Our last artist, known as El Greco, or "the Greek," was actually born in Crete, hence his name, but he spent considerable time in Italy before moving to Toledo, Spain for the remainder of his life. El Greco is known for his blending of Byzantine and Mannerist styles with some Spanish influence. And it's uniquely his known. And he's known for his strong emotionalism through his depictions of forms and use of color.

Now this image, called The Burial of Count Orgaz, is almost bursting with figures crowded into the scene in which the terrestrial and heavenly realms are depicted as almost existing on the same plane. The Saint Stephan and Augustine have descended from heaven the lower the count's body into his grave. And there's differentiation, however, in the way that the figures are conveyed. And it's through the use of form, the differentiation of form. The earthly realm is painted rather realistically, while the elongated figures in heaven are depicted amongst swirling forms and wispy looking clouds.

The burial scene is full of black clad figures in traditional for the time Spanish aristocratic dress. A few of whom look upwards in acknowledgement of the Heavenly realm, prepared to welcome the soul of the count, who is being lifted upwards by the angel in the center. The juxtaposition of the realistic with the Mannerist is a unique quality of El Greco's, and would serve as an influence and transition to the emotionally charged imagery and dynamism of the later Baroque period.

Let's take a look at our objectives now that we've reached the end the lesson to see how we did. Now that you've seen the lesson, are you able to identify and define today's key terms, explain the stylistic characteristics of Mannerism, and identify examples of Mannerist works of art?

Once again, the big idea for today is that Mannerism was a style the developed in 16th century Italy that is characterized by elongated forms, complex perspectives, emotionally charged colors, and unnatural gestures and poses of figures.

And that's it. Thank you very much for joining me today. I'll see you next time.

Notes on "Mannerism"

Key Terms

Mannerism

A style during 16th century Italian High Renaissance characterized by systems of complex perspectives, elongated forms, unnatural gestures and poses of figures with emotional charged colors.

Formal Dissonance

A state of tension that is created when the experience of what is expected to be seen and what is actually seen are in discrepancy.


Citations

Image of Italy Map Creative Commons http://en.wikipedia.org/wiki/File:EU-Italy.svg; Bacchus & Ariadne; Public Domain: http://en.wikipedia.org/wiki/File:Titian_Bacchus_and_Ariadne.jpg; Burial of the Count of Orgaz; Public Domain: http://en.wikipedia.org/wiki/File:El_Greco_-_The_Burial_of_the_Count_of_Orgaz.JPG; Cupid, Time, Folly, & Venus; Public Domain: http://en.wikipedia.org/wiki/File:Angelo_Bronzino_001.jpg; Madonna of the Long Neck; Public Domain: http://en.wikipedia.org/wiki/File:Parmigianino_-_Madonna_dal_collo_lungo_-_Google_Art_Project.jpg; Deposition from the Cross; Public Domain: http://en.wikipedia.org/wiki/File:Jacopo_Pontormo_004.jpg; Image of Pontormo Public Domain http://www.wikipaintings.org/en/jacopo-pontormo/self-portrait; Image of Parmigianino Public Domain http://en.wikipedia.org/wiki/File:Parmigianino_Selfportrait.jpg; Image of Medici Public Domain http://en.wikipedia.org/wiki/File:Lorenzo_de_Medici2.jpg; Image of El Greco Public Domain http://en.wikipedia.org/wiki/File:El_greco.JPG

 

 

TERMS TO KNOW
  • Mannerism

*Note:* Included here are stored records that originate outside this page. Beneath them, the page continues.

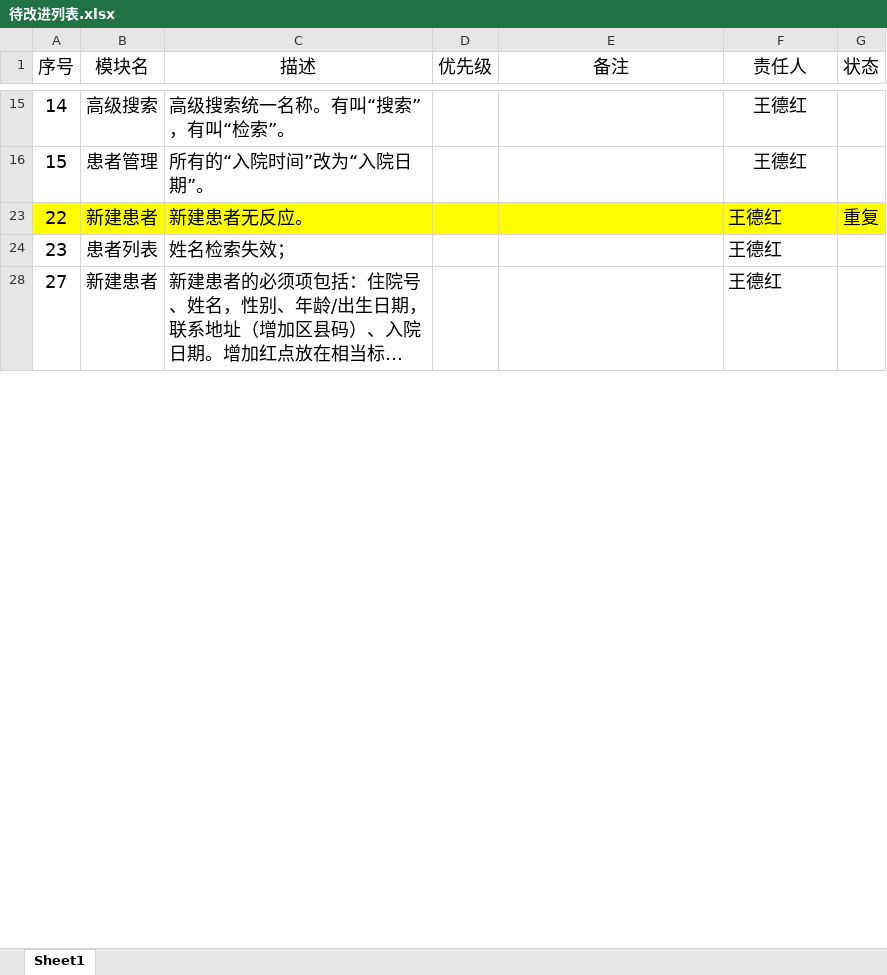
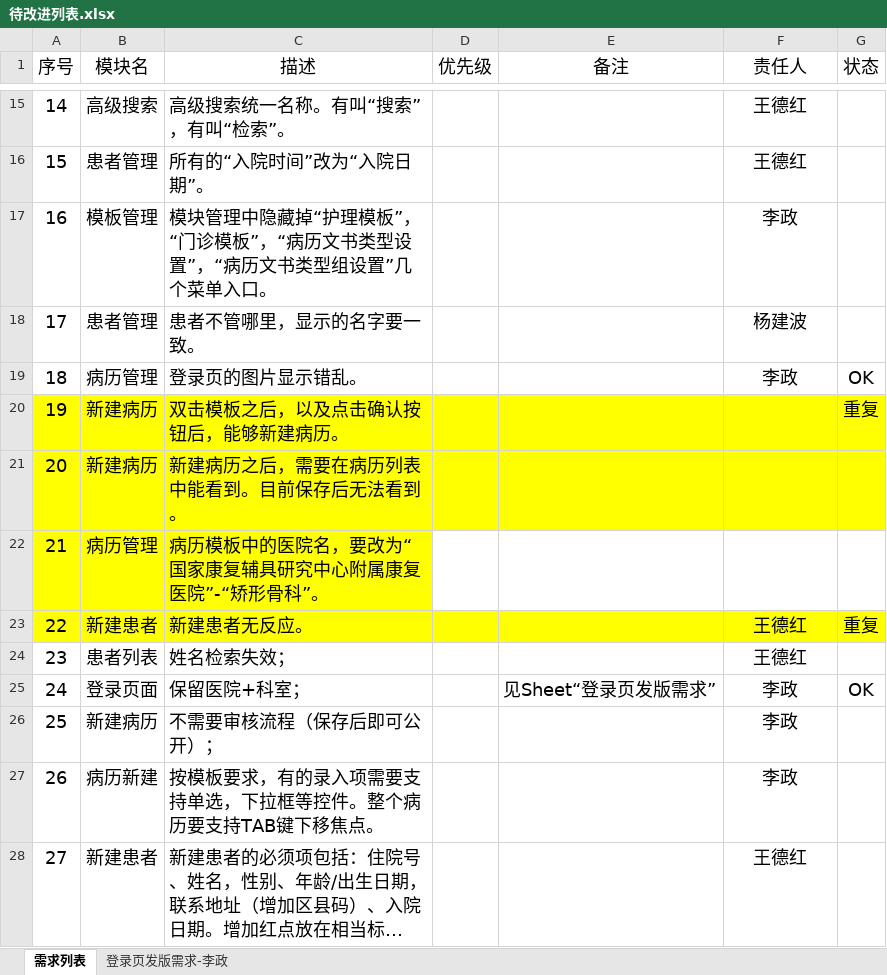
Before and after one commit to gjkfyy/emr-doc, an Excel workbook: 待改进列表.xlsx, sheet 需求列表, drawn as a sheet; only a part is shown, gaps mark what is left out; long unchanged cells end in …; values as stored, in another font and other column widths than the file's, no borders; charts and pictures and conditional formats and table styles not drawn; the diff covers the shown part only; the diff names each change by its address in the sheet, - before the commit and + after, or states it on an @@ line.

```diff
--- a/待改进列表.xlsx (sheet 需求列表)
+++ b/待改进列表.xlsx (sheet 需求列表)
-sheet tab: Sheet1
+sheet tab: 需求列表
+sheet tab: 登录页发版需求-李政
@@ row 17 unhidden: 16 | 模板管理 | 模块管理中隐藏掉“护理模板”，“门诊模板”，“病历文书类型设置”，“病历文书类型组设置”几个菜单入口。 |  |  | 李政 @@
@@ row 18 unhidden: 17 | 患者管理 | 患者不管哪里，显示的名字要一致。 |  |  | 杨建波 @@
@@ row 19 unhidden: 18 | 病历管理 | 登录页的图片显示错乱。 |  |  | 李政 | OK @@
@@ row 20 unhidden: 19 | 新建病历 | 双击模板之后，以及点击确认按钮后，能够新建病历。 |  |  |  | 重复 @@
@@ row 21 unhidden: 20 | 新建病历 | 新建病历之后，需要在病历列表中能看到。目前保存后无法看到。 @@
@@ row 22 unhidden: 21 | 病历管理 | 病历模板中的医院名，要改为“国家康复辅具研究中心附属康复医院”-“矫形骨科”。 @@
-F23:F24 alignment: left
+F23:F24 alignment: center
+row 25: 24 | 登录页面 | 保留医院+科室； |  | 见Sheet“登录页发版需求” | 李政 | OK
@@ row 26 unhidden: 25 | 新建病历 | 不需要审核流程（保存后即可公开）； |  |  | 李政 @@
@@ row 27 unhidden: 26 | 病历新建 | 按模板要求，有的录入项需要支持单选，下拉框等控件。整个病历要支持TAB键下移焦点。 |  |  | 李政 @@
-F28 alignment: left
+F28 alignment: center
```
Also changed, not shown: 5 added rows, 5 hidden or unhidden rows and cell formats elsewhere in this sheet, hidden cells, charts or pictures.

    A style during 16th century Italian High Renaissance characterized by systems of complex perspectives, elongated forms, unnatural gestures and poses of figures with emotional charged colors.

  • Formal Dissonance

    A state of tension that is created when the experience of what is expected to be seen and what is actually seen are in discrepancy.